▶
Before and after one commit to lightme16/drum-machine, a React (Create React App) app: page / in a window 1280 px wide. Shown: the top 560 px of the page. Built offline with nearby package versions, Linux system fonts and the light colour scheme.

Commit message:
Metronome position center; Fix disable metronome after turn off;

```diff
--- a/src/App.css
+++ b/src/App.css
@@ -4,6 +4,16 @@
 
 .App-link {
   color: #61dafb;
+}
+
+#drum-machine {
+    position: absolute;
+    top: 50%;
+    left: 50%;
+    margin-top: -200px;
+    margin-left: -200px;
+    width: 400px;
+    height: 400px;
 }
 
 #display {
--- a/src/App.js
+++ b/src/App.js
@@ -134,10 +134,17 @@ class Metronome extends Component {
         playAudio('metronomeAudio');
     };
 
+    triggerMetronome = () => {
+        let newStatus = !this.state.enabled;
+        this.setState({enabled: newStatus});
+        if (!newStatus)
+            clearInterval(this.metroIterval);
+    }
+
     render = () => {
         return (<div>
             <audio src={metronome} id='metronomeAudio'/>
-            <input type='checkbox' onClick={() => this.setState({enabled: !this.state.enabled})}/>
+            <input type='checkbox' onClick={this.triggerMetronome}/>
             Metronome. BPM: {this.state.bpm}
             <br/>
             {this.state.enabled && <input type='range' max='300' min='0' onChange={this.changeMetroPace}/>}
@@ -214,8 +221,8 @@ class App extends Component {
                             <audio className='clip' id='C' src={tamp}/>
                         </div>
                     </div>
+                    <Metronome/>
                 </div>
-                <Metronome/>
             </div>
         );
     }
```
◀
Task details: All of the material shown above should be written out exactly.

Solution for this exercise:
Before and after one commit to lightme16/drum-machine, a React (Create React App) app: page / in a window 1280 px wide. Shown: the top 560 px of the page. Built offline with nearby package versions, Linux system fonts and the light colour scheme.

Commit message:
Metronome position center; Fix disable metronome after turn off;

```diff
--- a/src/App.css
+++ b/src/App.css
@@ -4,6 +4,16 @@
 
 .App-link {
   color: #61dafb;
+}
+
+#drum-machine {
+    position: absolute;
+    top: 50%;
+    left: 50%;
+    margin-top: -200px;
+    margin-left: -200px;
+    width: 400px;
+    height: 400px;
 }
 
 #display {
--- a/src/App.js
+++ b/src/App.js
@@ -134,10 +134,17 @@ class Metronome extends Component {
         playAudio('metronomeAudio');
     };
 
+    triggerMetronome = () => {
+        let newStatus = !this.state.enabled;
+        this.setState({enabled: newStatus});
+        if (!newStatus)
+            clearInterval(this.metroIterval);
+    }
+
     render = () => {
         return (<div>
             <audio src={metronome} id='metronomeAudio'/>
-            <input type='checkbox' onClick={() => this.setState({enabled: !this.state.enabled})}/>
+            <input type='checkbox' onClick={this.triggerMetronome}/>
             Metronome. BPM: {this.state.bpm}
             <br/>
             {this.state.enabled && <input type='range' max='300' min='0' onChange={this.changeMetroPace}/>}
@@ -214,8 +221,8 @@ class App extends Component {
                             <audio className='clip' id='C' src={tamp}/>
                         </div>
                     </div>
+                    <Metronome/>
                 </div>
-                <Metronome/>
             </div>
         );
     }
```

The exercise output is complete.